The reflection, absorbtion, and transmission of the sunlight by the vegetation depends on the spectral wavelength, and the state, productivity and structure of the vegetation.
Combining the measurements of the different spectral channels vegetation indices can be derived, which are apropriate to gain information for the
state, productivity and phenological cycle of the vegetation.
Changes in the state of the vegetation can be due to the phenology itself, but it can be also
caused by other processes, like the effects of weather and other abiotic factors, or other natural or anthropogenic factors.
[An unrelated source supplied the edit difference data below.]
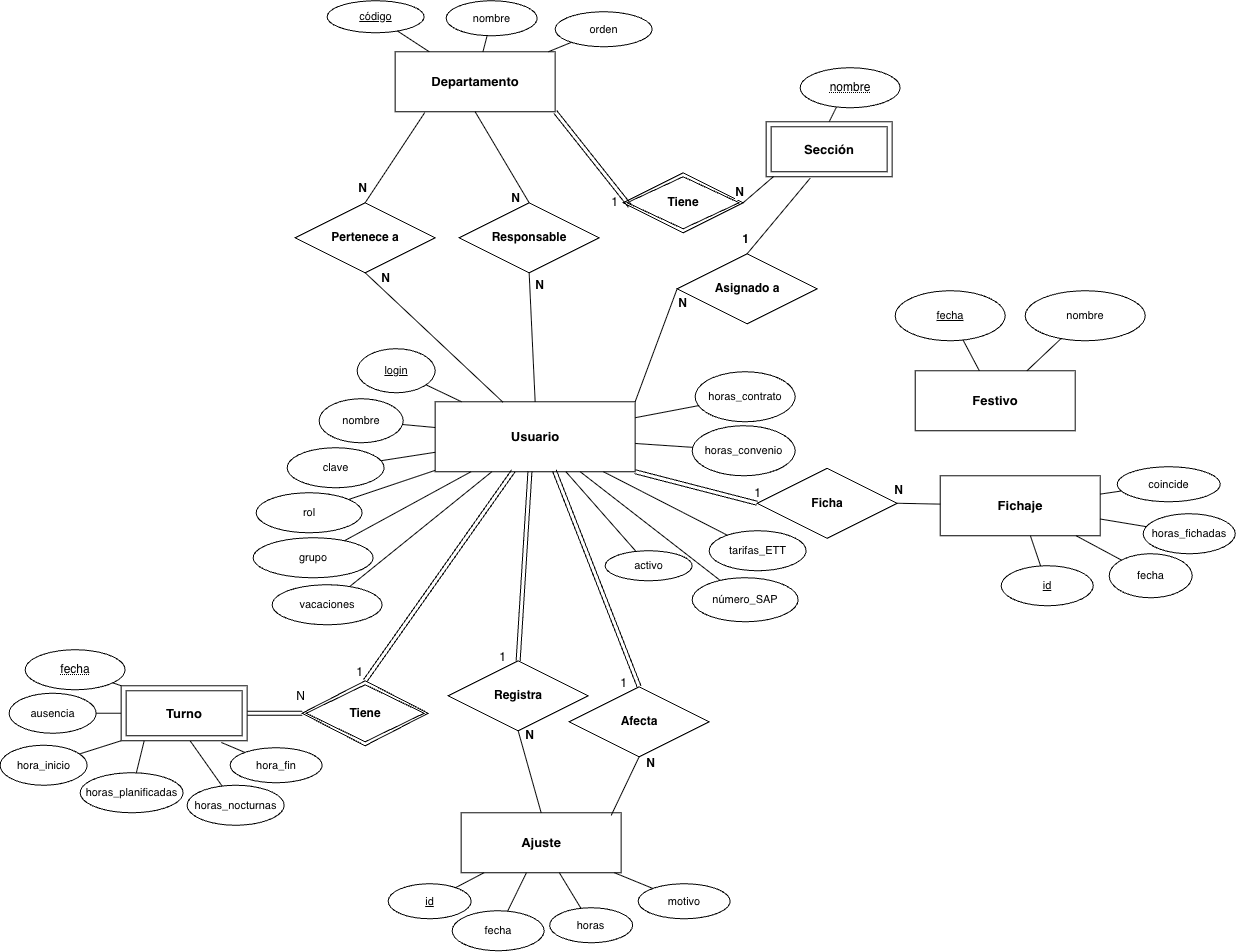
The draw.io diagram docs/diagramas/er.png in MauriL28/CPP-Calendario, before a commit. Source tidied: cells renumbered, new cells last; positions are measured from the earlier drawing's top-left corner, leaving out a move shared by most shapes.
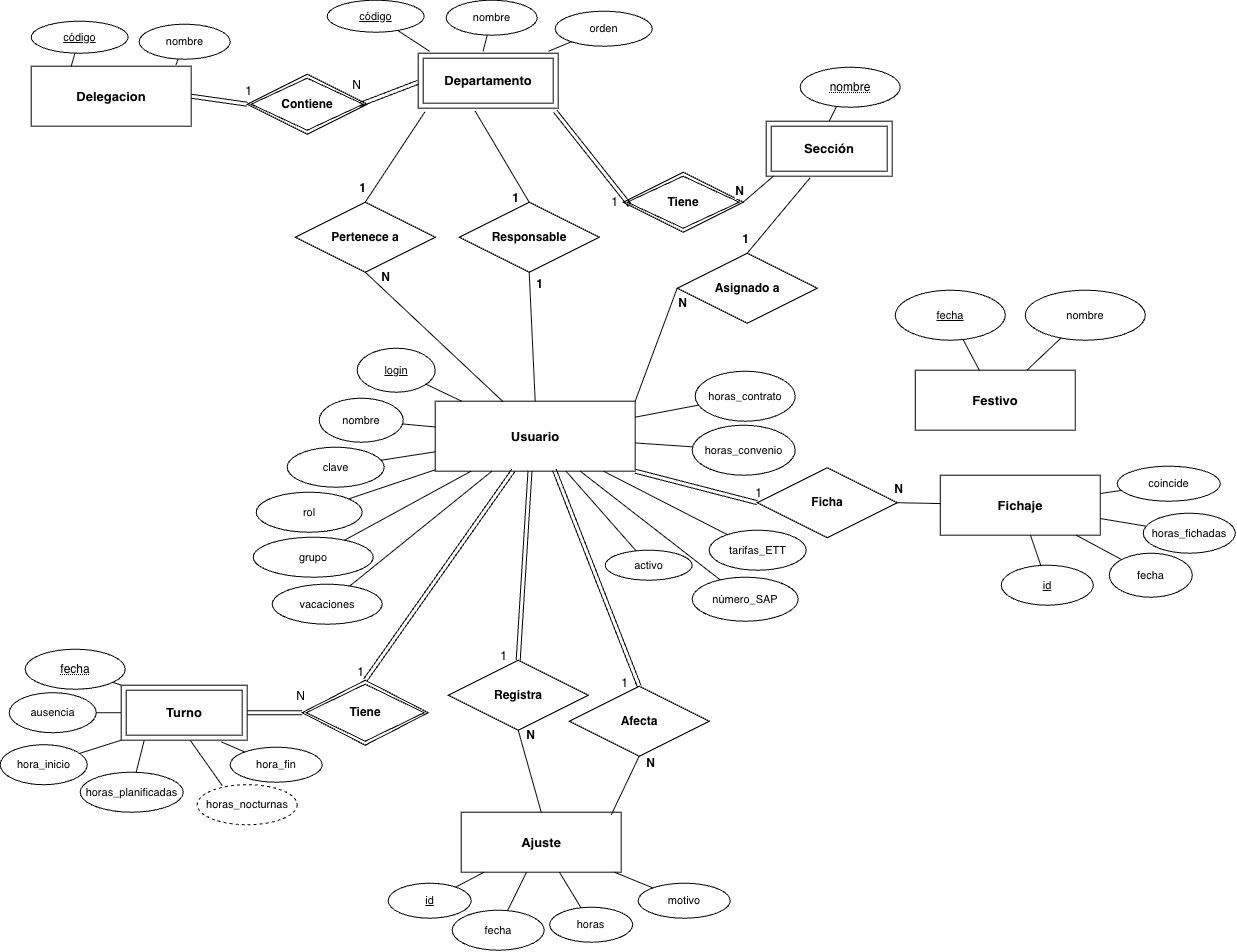
After the commit.

Change to the diagram source:
```diff
@@ -2,26 +2,29 @@
   <root>
     <mxCell id="0" />
     <mxCell id="1" parent="0" />
-    <mxCell id="2" value="Departamento" style="rounded=0;whiteSpace=wrap;html=1;fillColor=none;strokeColor=#000000;fontStyle=1;fontSize=13;" parent="1" vertex="1">
-      <mxGeometry x="395" y="51" width="160" height="60" as="geometry" />
-    </mxCell>
     <mxCell id="3" value="código" style="ellipse;whiteSpace=wrap;html=1;fillColor=none;strokeColor=#000000;fontSize=11;fontStyle=4;" parent="1" vertex="1">
       <mxGeometry x="327" width="97" height="32" as="geometry" />
     </mxCell>
-    <mxCell id="4" style="edgeStyle=none;html=1;endArrow=none;startArrow=none;strokeColor=#000000;fillColor=none;" parent="1" edge="1" source="2" target="3">
-      <mxGeometry relative="1" as="geometry" />
+    <mxCell id="4" style="edgeStyle=none;html=1;endArrow=none;startArrow=none;strokeColor=#000000;fillColor=none;" parent="1" edge="1" target="3">
+      <mxGeometry relative="1" as="geometry">
+        <mxPoint x="429.2" y="51" as="sourcePoint" />
+      </mxGeometry>
     </mxCell>
     <mxCell id="5" value="nombre" style="ellipse;whiteSpace=wrap;html=1;fillColor=none;strokeColor=#000000;fontSize=11;" parent="1" vertex="1">
       <mxGeometry x="446" width="91" height="35" as="geometry" />
     </mxCell>
-    <mxCell id="6" style="edgeStyle=none;html=1;endArrow=none;startArrow=none;strokeColor=#000000;fillColor=none;" parent="1" edge="1" source="2" target="5">
-      <mxGeometry relative="1" as="geometry" />
+    <mxCell id="6" style="edgeStyle=none;html=1;endArrow=none;startArrow=none;strokeColor=#000000;fillColor=none;" parent="1" edge="1" target="5">
+      <mxGeometry relative="1" as="geometry">
+        <mxPoint x="482.9" y="51" as="sourcePoint" />
+      </mxGeometry>
     </mxCell>
     <mxCell id="7" value="orden" style="ellipse;whiteSpace=wrap;html=1;fillColor=none;strokeColor=#000000;fontSize=11;" parent="1" vertex="1">
       <mxGeometry x="555" y="11" width="97" height="35" as="geometry" />
     </mxCell>
-    <mxCell id="8" style="edgeStyle=none;html=1;endArrow=none;startArrow=none;strokeColor=#000000;fillColor=none;" parent="1" edge="1" source="2" target="7">
-      <mxGeometry relative="1" as="geometry" />
+    <mxCell id="8" style="edgeStyle=none;html=1;endArrow=none;startArrow=none;strokeColor=#000000;fillColor=none;" parent="1" edge="1" target="7">
+      <mxGeometry relative="1" as="geometry">
+        <mxPoint x="548.5" y="51" as="sourcePoint" />
+      </mxGeometry>
     </mxCell>
     <mxCell id="9" style="edgeStyle=none;html=1;endArrow=none;startArrow=none;strokeColor=#000000;fillColor=none;exitX=0.5;exitY=0;exitDx=0;exitDy=0;entryX=0.378;entryY=0.908;entryDx=0;entryDy=0;entryPerimeter=0;" parent="1" edge="1" source="71" target="75">
       <mxGeometry relative="1" as="geometry" />
@@ -122,11 +125,10 @@
     <mxCell id="41" style="edgeStyle=none;html=1;endArrow=none;startArrow=none;strokeColor=#000000;fillColor=none;exitX=0.183;exitY=0.998;exitDx=0;exitDy=0;exitPerimeter=0;" parent="1" edge="1" source="73" target="40">
       <mxGeometry relative="1" as="geometry" />
     </mxCell>
-    <mxCell id="42" value="horas_nocturnas" style="ellipse;whiteSpace=wrap;html=1;fillColor=none;strokeColor=#000000;fontSize=11;" parent="1" vertex="1">
-      <mxGeometry x="187" y="784.5" width="97" height="40" as="geometry" />
-    </mxCell>
-    <mxCell id="43" style="edgeStyle=none;html=1;endArrow=none;startArrow=none;strokeColor=#000000;fillColor=none;exitX=0.549;exitY=1.006;exitDx=0;exitDy=0;exitPerimeter=0;" parent="1" edge="1" source="73" target="42">
-      <mxGeometry relative="1" as="geometry" />
+    <mxCell id="43" style="edgeStyle=none;html=1;endArrow=none;startArrow=none;strokeColor=#000000;fillColor=none;exitX=0.549;exitY=1.006;exitDx=0;exitDy=0;exitPerimeter=0;" parent="1" edge="1" source="73">
+      <mxGeometry relative="1" as="geometry">
+        <mxPoint x="222" y="785.3" as="targetPoint" />
+      </mxGeometry>
     </mxCell>
     <mxCell id="44" value="Ajuste" style="rounded=0;whiteSpace=wrap;html=1;fillColor=none;strokeColor=#000000;fontStyle=1;fontSize=13;" parent="1" vertex="1">
       <mxGeometry x="461" y="812" width="160" height="60" as="geometry" />
@@ -280,8 +282,10 @@
     <mxCell id="91" value="N" style="edgeStyle=none;html=1;endArrow=none;startArrow=none;strokeColor=#000000;strokeWidth=1;fontSize=12;fontStyle=1;fillColor=none;entryX=1;entryY=0.5;entryDx=0;entryDy=0;" parent="1" edge="1" source="53" target="70">
       <mxGeometry x="0.96" y="-13" relative="1" as="geometry" />
     </mxCell>
-    <mxCell id="92" style="shape=link;html=1;rounded=0;entryX=0.057;entryY=0.556;entryDx=0;entryDy=0;exitX=1;exitY=1;exitDx=0;exitDy=0;entryPerimeter=0;strokeColor=#000000;" parent="1" edge="1" source="2" target="72">
-      <mxGeometry relative="1" as="geometry" />
+    <mxCell id="92" style="shape=link;html=1;rounded=0;entryX=0.057;entryY=0.556;entryDx=0;entryDy=0;exitX=1;exitY=1;exitDx=0;exitDy=0;entryPerimeter=0;strokeColor=#000000;" parent="1" edge="1" target="72">
+      <mxGeometry relative="1" as="geometry">
+        <mxPoint x="555" y="111" as="sourcePoint" />
+      </mxGeometry>
     </mxCell>
     <mxCell id="93" value="1" style="html=1;whiteSpace=wrap;align=right;verticalAlign=bottom;strokeColor=#000000;" parent="92" vertex="1">
       <mxGeometry x="1" relative="1" as="geometry">
@@ -300,14 +304,60 @@
     <mxCell id="97" value="N" style="edgeStyle=none;html=1;endArrow=none;startArrow=none;strokeColor=#000000;strokeWidth=1;fontSize=12;fontStyle=1;fillColor=none;entryX=0.5;entryY=1;entryDx=0;entryDy=0;exitX=0.339;exitY=0.006;exitDx=0;exitDy=0;exitPerimeter=0;" parent="1" edge="1" source="10" target="67">
       <mxGeometry x="0.8" y="-10" relative="1" as="geometry" />
     </mxCell>
-    <mxCell id="98" value="N" style="edgeStyle=none;html=1;endArrow=none;startArrow=none;strokeColor=#000000;strokeWidth=1;fontSize=12;fontStyle=1;fillColor=none;entryX=0.5;entryY=0;entryDx=0;entryDy=0;exitX=0.185;exitY=1.014;exitDx=0;exitDy=0;exitPerimeter=0;" parent="1" edge="1" source="2" target="67">
-      <mxGeometry x="0.8" y="-10" relative="1" as="geometry" />
+    <mxCell id="98" value="1" style="edgeStyle=none;html=1;endArrow=none;startArrow=none;strokeColor=#000000;strokeWidth=1;fontSize=12;fontStyle=1;fillColor=none;entryX=0.5;entryY=0;entryDx=0;entryDy=0;exitX=0.185;exitY=1.014;exitDx=0;exitDy=0;exitPerimeter=0;" parent="1" edge="1" target="67">
+      <mxGeometry x="0.8" y="-10" relative="1" as="geometry">
+        <mxPoint x="424.6" y="111.8" as="sourcePoint" />
+      </mxGeometry>
     </mxCell>
-    <mxCell id="99" value="N" style="edgeStyle=none;html=1;endArrow=none;startArrow=none;strokeColor=#000000;strokeWidth=1;fontSize=12;fontStyle=1;fillColor=none;entryX=0.5;entryY=0;entryDx=0;entryDy=0;exitX=0.5;exitY=1;exitDx=0;exitDy=0;" parent="1" edge="1" source="2" target="77">
-      <mxGeometry x="0.8" y="-10" relative="1" as="geometry" />
+    <mxCell id="99" value="1" style="edgeStyle=none;html=1;endArrow=none;startArrow=none;strokeColor=#000000;strokeWidth=1;fontSize=12;fontStyle=1;fillColor=none;entryX=0.5;entryY=0;entryDx=0;entryDy=0;exitX=0.5;exitY=1;exitDx=0;exitDy=0;" parent="1" edge="1" target="77">
+      <mxGeometry x="0.8" y="-10" relative="1" as="geometry">
+        <mxPoint x="475" y="111" as="sourcePoint" />
+      </mxGeometry>
     </mxCell>
-    <mxCell id="100" value="N" style="edgeStyle=none;html=1;endArrow=none;startArrow=none;strokeColor=#000000;strokeWidth=1;fontSize=12;fontStyle=1;fillColor=none;entryX=0.5;entryY=1;entryDx=0;entryDy=0;exitX=0.5;exitY=0;exitDx=0;exitDy=0;" parent="1" edge="1" source="10" target="77">
+    <mxCell id="100" value="1" style="edgeStyle=none;html=1;endArrow=none;startArrow=none;strokeColor=#000000;strokeWidth=1;fontSize=12;fontStyle=1;fillColor=none;entryX=0.5;entryY=1;entryDx=0;entryDy=0;exitX=0.5;exitY=0;exitDx=0;exitDy=0;" parent="1" edge="1" source="10" target="77">
       <mxGeometry x="0.8" y="-10" relative="1" as="geometry" />
     </mxCell>
+    <mxCell id="42" value="&lt;span style=&quot;font-size: 11px;&quot;&gt;horas_nocturnas&lt;/span&gt;" style="ellipse;whiteSpace=wrap;html=1;align=center;dashed=1;" parent="1" vertex="1">
+      <mxGeometry x="197" y="784.5" width="100" height="40" as="geometry" />
+    </mxCell>
+    <mxCell id="101" value="Delegacion" style="rounded=0;whiteSpace=wrap;html=1;fillColor=none;strokeColor=#000000;fontStyle=1;fontSize=13;" parent="1" vertex="1">
+      <mxGeometry x="31" y="66" width="160" height="60" as="geometry" />
+    </mxCell>
+    <mxCell id="102" value="código" style="ellipse;whiteSpace=wrap;html=1;fillColor=none;strokeColor=#000000;fontSize=11;fontStyle=4;" parent="1" vertex="1">
+      <mxGeometry x="31" y="21" width="97" height="32" as="geometry" />
+    </mxCell>
+    <mxCell id="103" style="edgeStyle=none;html=1;endArrow=none;startArrow=none;strokeColor=#000000;fillColor=none;exitX=0.25;exitY=0;exitDx=0;exitDy=0;" parent="1" edge="1" source="101" target="102">
+      <mxGeometry relative="1" as="geometry" />
+    </mxCell>
+    <mxCell id="104" value="nombre" style="ellipse;whiteSpace=wrap;html=1;fillColor=none;strokeColor=#000000;fontSize=11;" parent="1" vertex="1">
+      <mxGeometry x="139" y="24" width="91" height="35" as="geometry" />
+    </mxCell>
+    <mxCell id="105" style="edgeStyle=none;html=1;endArrow=none;startArrow=none;strokeColor=#000000;fillColor=none;exitX=0.905;exitY=-0.023;exitDx=0;exitDy=0;exitPerimeter=0;" parent="1" edge="1" source="101" target="104">
+      <mxGeometry relative="1" as="geometry" />
+    </mxCell>
+    <mxCell id="2" value="&lt;span style=&quot;font-size: 13px; font-weight: 700;&quot;&gt;Departamento&lt;/span&gt;" style="shape=ext;margin=3;double=1;whiteSpace=wrap;html=1;align=center;strokeColor=#000000;" parent="1" vertex="1">
+      <mxGeometry x="418" y="53" width="140" height="55" as="geometry" />
+    </mxCell>
+    <mxCell id="106" value="&lt;span style=&quot;font-weight: 700;&quot;&gt;Contiene&lt;/span&gt;" style="shape=rhombus;double=1;perimeter=rhombusPerimeter;whiteSpace=wrap;html=1;align=center;strokeColor=#000000;" parent="1" vertex="1">
+      <mxGeometry x="247" y="74" width="120" height="60" as="geometry" />
+    </mxCell>
+    <mxCell id="107" style="shape=link;html=1;rounded=0;entryX=0.937;entryY=0.508;entryDx=0;entryDy=0;exitX=0;exitY=0.5;exitDx=0;exitDy=0;strokeColor=#000000;entryPerimeter=0;" parent="1" edge="1" target="106">
+      <mxGeometry relative="1" as="geometry">
+        <mxPoint x="418" y="82" as="sourcePoint" />
+      </mxGeometry>
+    </mxCell>
+    <mxCell id="108" value="N" style="html=1;whiteSpace=wrap;align=right;verticalAlign=bottom;strokeColor=#000000;" parent="107" vertex="1">
+      <mxGeometry x="1" relative="1" as="geometry">
+        <mxPoint x="3" y="-11" as="offset" />
+      </mxGeometry>
+    </mxCell>
+    <mxCell id="109" style="shape=link;html=1;rounded=0;entryX=0;entryY=0.5;entryDx=0;entryDy=0;exitX=1;exitY=0.5;exitDx=0;exitDy=0;strokeColor=#000000;" parent="1" edge="1" source="101" target="106">
+      <mxGeometry relative="1" as="geometry" />
+    </mxCell>
+    <mxCell id="110" value="1" style="html=1;whiteSpace=wrap;align=right;verticalAlign=bottom;strokeColor=#000000;" parent="109" vertex="1">
+      <mxGeometry x="1" relative="1" as="geometry">
+        <mxPoint x="6" y="-5" as="offset" />
+      </mxGeometry>
+    </mxCell>
   </root>
 </mxGraphModel>
```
Due to the global coverage
and the high spatial and temporal resolution of the data provided by satellites, the remote sensing is an unique and excellent tool to study the
terrestial vegetation and its changes.
Our research covers:
- investigations of the effect of weather (as abiotic factors) and biotic factors on vegetation,
- crop yield estimation and forecasting of agricultural plants,
due to the fact that monitoring the vegetation can be used not only for the detection of changes in the state of the vegetation, but also to determine its
productivity and crop yields,
- radar based investigations, since the vegetation can be observed and described by activ remote sensing techniques as well,
which is based on the detection of the returning signal of the emmited electromgnetic waves.
Data received by the direct broadcast receiving station operated by the Space Research Group
(and located at the top of one of the buildings of the Eötvös Loránd University) provides possibility for real-time observations of the surface and the atmosphere.
The main received data of meteorological and environmental satellites (both LEO and GEO) are the MODIS, NOAA AVHRR and ATOVS, and SEVIRI data.
For more information see...
Satellite receiving station of the Eötvös Loránd University
The true color satellite images of the MODIS image gallery created from the received MODIS data
are presenting many different spectacular phenomena as well since 2004.
Example images of the MODIS image gallery